Here are a few of CNET Reviews' favorite items from the past week including the Wacom Intuos4, Onkyo HT-S9100THX home theater system, and the 2009 BMW 335d.
CNET Reviews staff
2009 BMW 335d
Here's our weekly roundup of the new products CNET reviewers liked best.
2009 BMW 335d
Editors' rating: 4
The good: The 2009 BMW 335d's diesel engine delivers excellent fuel economy, with little performance compromise. The new iDrive controller works very well, and hard-drive-based navigation provides very detailed maps. iPod integration and Bluetooth phone support prove capable and easy to use.
The bad: BMW puts too much control on initial acceleration. Options run up the price of the car quickly.
The bottom line: The 2009 BMW 335d is an economical performance car with room for four people and cabin electronics that measure up with the latest and greatest.
The good: The 2009 Nissan Maxima features sporty performance thanks to its V-6 engine and finely tuned continuously variable transmission. The cabin tech is highlighted by a hard-drive-based navigation system showing live traffic. Audio sources include onboard music storage and excellent iPod integration.
The bad: The Bluetooth phone integration doesn't import cell phone contact lists, and the navigation system doesn't automatically reroute around traffic incidents.
The bottom line: Nissan gives the 2009 Maxima a serious performance treatment, making the car fun to drive while offering practical cabin technology in this comfortable sedan.
The good: Outstanding audio quality; 7.1 surround sound speaker system with full-size speakers and subwoofer; component-style AV receiver included; four HDMI inputs, onboard decoding for Dolby TrueHD and DTS-HD Master Audio; can upconvert analog sources to 1080i.
The bad: Upconverting video quality is mediocre; speakers are large and boxy, so they need a lot of room and may detract from your decor.
The bottom line: The Onkyo HT-S91000THX breaks the HTIB mold, offering four HDMI inputs, full-size speakers, and the best sound we've heard to date from an all-in-one system.
The good: Triple layered chassis protection; cheap; quick transfer speeds; convenient one touch backup; two year warranty.
The bad: No FireWire port.
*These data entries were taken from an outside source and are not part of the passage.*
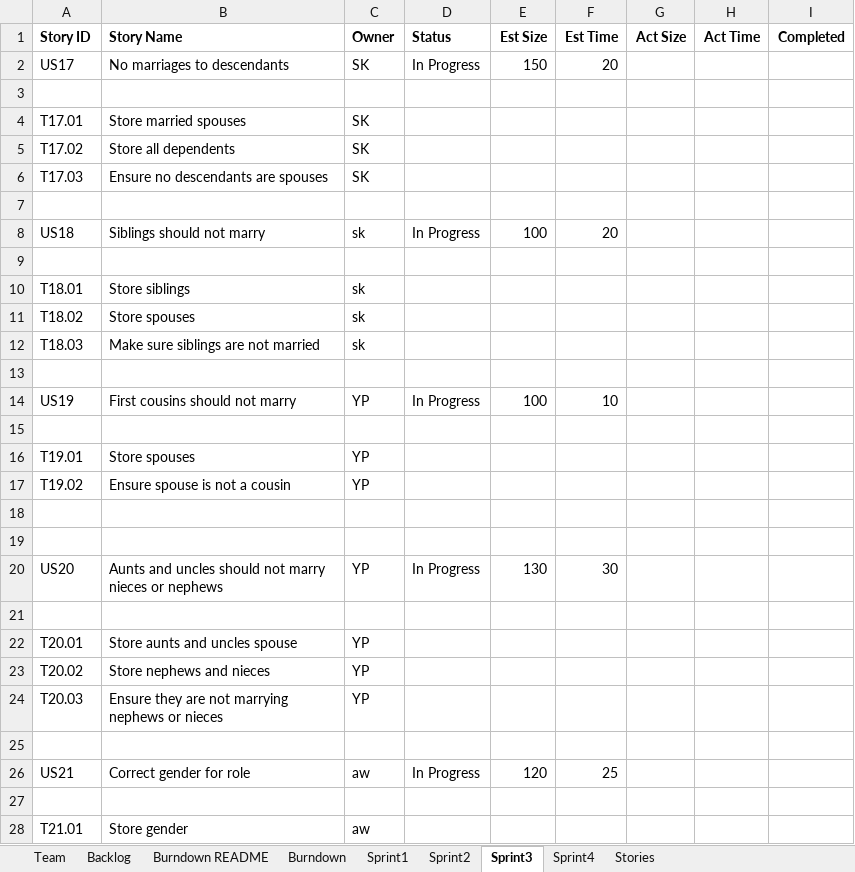
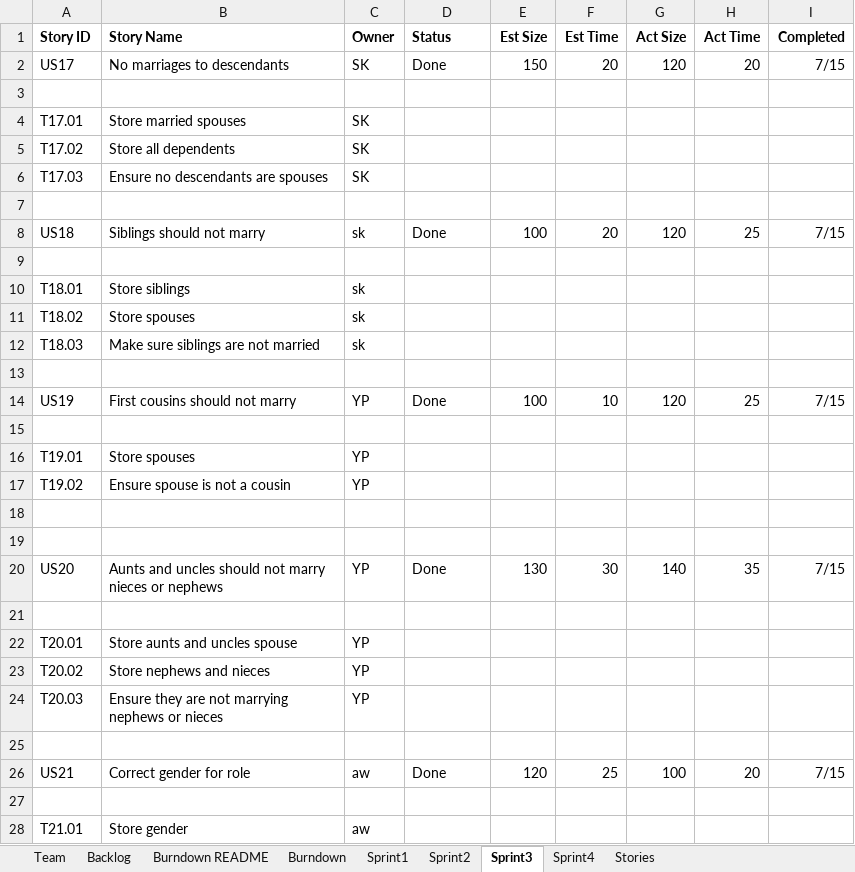
Before and after one commit to TESTMECS/SSW-555_GEDCOM, an Excel workbook: Group2spreadsheet.xlsx, sheet Sprint3, drawn as a sheet; only a part is shown; values as stored, in another font and other column widths than the file's, no borders; the diff covers the shown part only; the diff names each change by its address in the sheet, - before the commit and + after, or states it on an @@ line.

```diff
--- a/Group2spreadsheet.xlsx (sheet Sprint3)
+++ b/Group2spreadsheet.xlsx (sheet Sprint3)
-D2 (Status): In Progress
+D2 (Status): Done
-G2 (Act Size): (empty)
+G2 (Act Size): 120
-H2 (Act Time): (empty)
+H2 (Act Time): 20
-I2 (Completed): (empty)
+I2 (Completed): 7/15
-D8 (Status): In Progress
+D8 (Status): Done
-G8 (Act Size): (empty)
+G8 (Act Size): 120
-H8 (Act Time): (empty)
+H8 (Act Time): 25
-I8 (Completed): (empty)
+I8 (Completed): 7/15
-D14 (Status): In Progress
+D14 (Status): Done
-G14 (Act Size): (empty)
+G14 (Act Size): 120
-H14 (Act Time): (empty)
+H14 (Act Time): 25
-I14 (Completed): (empty)
+I14 (Completed): 7/15
-D20 (Status): In Progress
+D20 (Status): Done
-G20 (Act Size): (empty)
+G20 (Act Size): 140
-H20 (Act Time): (empty)
+H20 (Act Time): 35
-I20 (Completed): (empty)
+I20 (Completed): 7/15
-D26 (Status): In Progress
+D26 (Status): Done
-G26 (Act Size): (empty)
+G26 (Act Size): 100
-H26 (Act Time): (empty)
+H26 (Act Time): 20
-I26 (Completed): (empty)
+I26 (Completed): 7/15
```
Also changed, not shown: 12 edited cells elsewhere in this sheet, sheet Sprint4, sheet Backlog, sheet Burndown README, charts or pictures.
The bottom line: The Transcend StoreJet 25 Mobile stomps the competition and lives to fight another day, thanks to its rugged military-grade exterior. It also delivers chart topping transfer speeds and offers the cheapest cost per gigabyte on the market today. We fully recommend this tough little drive.
The good: Beautiful, slim and well-thought-out new design; extremely fluid pen operation.
The bad: Schmutz very visible on black pen grip; buttons could use a bit more tactile differentiation; mouse still a bit awkward; still pricey; need more real-time feedback when configuring; glossy plastic panel shows fingerprints.
The bottom line: With a beautiful and more functional new design, Wacom's Intuos4 tablet demonstrates that a lack of competition doesn't necessarily keep you from innovating.
The good: Best in-class gaming performance; strong day-to-day application performance; plenty of upgrade room; compact, attractive case.
The bad: No Blu-ray drive option; outpaced on multithreaded applications and multitasking by a competing Dell of the same price.
The bottom line: By tweaking its internal components to achieve maximum 3D performance, Velocity Micro has made its $999 Edge Z5 one of the most impressive lower-end gaming desktops we've ever seen. As long as you don't mind sacrificing a bit of productivity speed to get it, we recommend this system to any PC gamer on a budget.